(Revision comparison data)
-.-.-

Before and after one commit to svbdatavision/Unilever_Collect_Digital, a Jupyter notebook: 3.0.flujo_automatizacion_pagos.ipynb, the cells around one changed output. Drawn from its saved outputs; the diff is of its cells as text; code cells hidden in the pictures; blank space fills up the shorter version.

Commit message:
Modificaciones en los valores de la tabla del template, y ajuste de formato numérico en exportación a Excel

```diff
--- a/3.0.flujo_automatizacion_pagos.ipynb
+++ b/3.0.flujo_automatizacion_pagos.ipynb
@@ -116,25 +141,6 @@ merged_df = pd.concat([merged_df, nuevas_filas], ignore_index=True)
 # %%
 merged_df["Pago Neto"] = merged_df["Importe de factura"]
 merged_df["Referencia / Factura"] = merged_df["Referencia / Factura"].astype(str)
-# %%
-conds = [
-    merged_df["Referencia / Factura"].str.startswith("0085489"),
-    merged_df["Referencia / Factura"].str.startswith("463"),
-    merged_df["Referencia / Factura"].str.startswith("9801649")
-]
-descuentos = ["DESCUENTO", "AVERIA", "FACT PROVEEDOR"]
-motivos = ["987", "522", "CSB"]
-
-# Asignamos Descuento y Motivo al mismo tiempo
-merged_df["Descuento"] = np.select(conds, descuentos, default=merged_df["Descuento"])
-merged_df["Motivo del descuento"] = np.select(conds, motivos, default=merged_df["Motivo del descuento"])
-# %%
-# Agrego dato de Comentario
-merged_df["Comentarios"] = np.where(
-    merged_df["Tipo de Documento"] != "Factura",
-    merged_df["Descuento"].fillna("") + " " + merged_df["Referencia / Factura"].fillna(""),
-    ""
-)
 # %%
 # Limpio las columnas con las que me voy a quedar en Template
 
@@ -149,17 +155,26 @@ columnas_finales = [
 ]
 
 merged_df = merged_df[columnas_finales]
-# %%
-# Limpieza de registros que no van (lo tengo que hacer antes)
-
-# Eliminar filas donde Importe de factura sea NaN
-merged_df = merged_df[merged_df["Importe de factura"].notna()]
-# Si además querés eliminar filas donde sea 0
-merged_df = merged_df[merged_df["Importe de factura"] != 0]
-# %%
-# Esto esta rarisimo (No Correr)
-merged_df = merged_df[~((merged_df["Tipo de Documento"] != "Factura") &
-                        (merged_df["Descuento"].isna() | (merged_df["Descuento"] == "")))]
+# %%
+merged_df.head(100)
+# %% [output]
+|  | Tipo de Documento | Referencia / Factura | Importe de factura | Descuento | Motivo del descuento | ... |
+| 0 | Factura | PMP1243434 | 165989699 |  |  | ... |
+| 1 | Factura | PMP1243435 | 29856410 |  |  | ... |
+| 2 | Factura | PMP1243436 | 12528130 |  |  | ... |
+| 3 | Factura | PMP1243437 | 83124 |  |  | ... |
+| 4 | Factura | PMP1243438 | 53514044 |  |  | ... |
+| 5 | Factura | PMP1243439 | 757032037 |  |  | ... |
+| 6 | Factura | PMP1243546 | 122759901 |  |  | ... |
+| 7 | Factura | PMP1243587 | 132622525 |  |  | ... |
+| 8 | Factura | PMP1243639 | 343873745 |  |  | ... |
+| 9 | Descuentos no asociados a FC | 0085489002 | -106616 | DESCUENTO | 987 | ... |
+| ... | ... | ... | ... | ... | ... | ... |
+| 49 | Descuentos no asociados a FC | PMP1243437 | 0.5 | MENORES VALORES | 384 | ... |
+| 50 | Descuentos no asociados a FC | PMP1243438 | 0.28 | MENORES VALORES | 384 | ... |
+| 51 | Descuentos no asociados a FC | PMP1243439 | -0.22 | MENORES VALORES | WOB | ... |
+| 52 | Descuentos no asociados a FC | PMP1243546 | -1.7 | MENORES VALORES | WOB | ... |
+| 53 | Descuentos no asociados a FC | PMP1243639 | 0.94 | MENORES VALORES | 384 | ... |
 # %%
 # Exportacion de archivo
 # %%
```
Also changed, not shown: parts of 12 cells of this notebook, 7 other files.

-.-.-

> _Problem to solve_
The response has to match the data exactly, line for line.

> _Output below_
Before and after one commit to svbdatavision/Unilever_Collect_Digital, a Jupyter notebook: 3.0.flujo_automatizacion_pagos.ipynb, the cells around one changed output. Drawn from its saved outputs; the diff is of its cells as text; code cells hidden in the pictures; blank space fills up the shorter version.

Commit message:
Modificaciones en los valores de la tabla del template, y ajuste de formato numérico en exportación a Excel

```diff
--- a/3.0.flujo_automatizacion_pagos.ipynb
+++ b/3.0.flujo_automatizacion_pagos.ipynb
@@ -116,25 +141,6 @@ merged_df = pd.concat([merged_df, nuevas_filas], ignore_index=True)
 # %%
 merged_df["Pago Neto"] = merged_df["Importe de factura"]
 merged_df["Referencia / Factura"] = merged_df["Referencia / Factura"].astype(str)
-# %%
-conds = [
-    merged_df["Referencia / Factura"].str.startswith("0085489"),
-    merged_df["Referencia / Factura"].str.startswith("463"),
-    merged_df["Referencia / Factura"].str.startswith("9801649")
-]
-descuentos = ["DESCUENTO", "AVERIA", "FACT PROVEEDOR"]
-motivos = ["987", "522", "CSB"]
-
-# Asignamos Descuento y Motivo al mismo tiempo
-merged_df["Descuento"] = np.select(conds, descuentos, default=merged_df["Descuento"])
-merged_df["Motivo del descuento"] = np.select(conds, motivos, default=merged_df["Motivo del descuento"])
-# %%
-# Agrego dato de Comentario
-merged_df["Comentarios"] = np.where(
-    merged_df["Tipo de Documento"] != "Factura",
-    merged_df["Descuento"].fillna("") + " " + merged_df["Referencia / Factura"].fillna(""),
-    ""
-)
 # %%
 # Limpio las columnas con las que me voy a quedar en Template
 
@@ -149,17 +155,26 @@ columnas_finales = [
 ]
 
 merged_df = merged_df[columnas_finales]
-# %%
-# Limpieza de registros que no van (lo tengo que hacer antes)
-
-# Eliminar filas donde Importe de factura sea NaN
-merged_df = merged_df[merged_df["Importe de factura"].notna()]
-# Si además querés eliminar filas donde sea 0
-merged_df = merged_df[merged_df["Importe de factura"] != 0]
-# %%
-# Esto esta rarisimo (No Correr)
-merged_df = merged_df[~((merged_df["Tipo de Documento"] != "Factura") &
-                        (merged_df["Descuento"].isna() | (merged_df["Descuento"] == "")))]
+# %%
+merged_df.head(100)
+# %% [output]
+|  | Tipo de Documento | Referencia / Factura | Importe de factura | Descuento | Motivo del descuento | ... |
+| 0 | Factura | PMP1243434 | 165989699 |  |  | ... |
+| 1 | Factura | PMP1243435 | 29856410 |  |  | ... |
+| 2 | Factura | PMP1243436 | 12528130 |  |  | ... |
+| 3 | Factura | PMP1243437 | 83124 |  |  | ... |
+| 4 | Factura | PMP1243438 | 53514044 |  |  | ... |
+| 5 | Factura | PMP1243439 | 757032037 |  |  | ... |
+| 6 | Factura | PMP1243546 | 122759901 |  |  | ... |
+| 7 | Factura | PMP1243587 | 132622525 |  |  | ... |
+| 8 | Factura | PMP1243639 | 343873745 |  |  | ... |
+| 9 | Descuentos no asociados a FC | 0085489002 | -106616 | DESCUENTO | 987 | ... |
+| ... | ... | ... | ... | ... | ... | ... |
+| 49 | Descuentos no asociados a FC | PMP1243437 | 0.5 | MENORES VALORES | 384 | ... |
+| 50 | Descuentos no asociados a FC | PMP1243438 | 0.28 | MENORES VALORES | 384 | ... |
+| 51 | Descuentos no asociados a FC | PMP1243439 | -0.22 | MENORES VALORES | WOB | ... |
+| 52 | Descuentos no asociados a FC | PMP1243546 | -1.7 | MENORES VALORES | WOB | ... |
+| 53 | Descuentos no asociados a FC | PMP1243639 | 0.94 | MENORES VALORES | 384 | ... |
 # %%
 # Exportacion de archivo
 # %%
```
Also changed, not shown: parts of 12 cells of this notebook, 7 other files.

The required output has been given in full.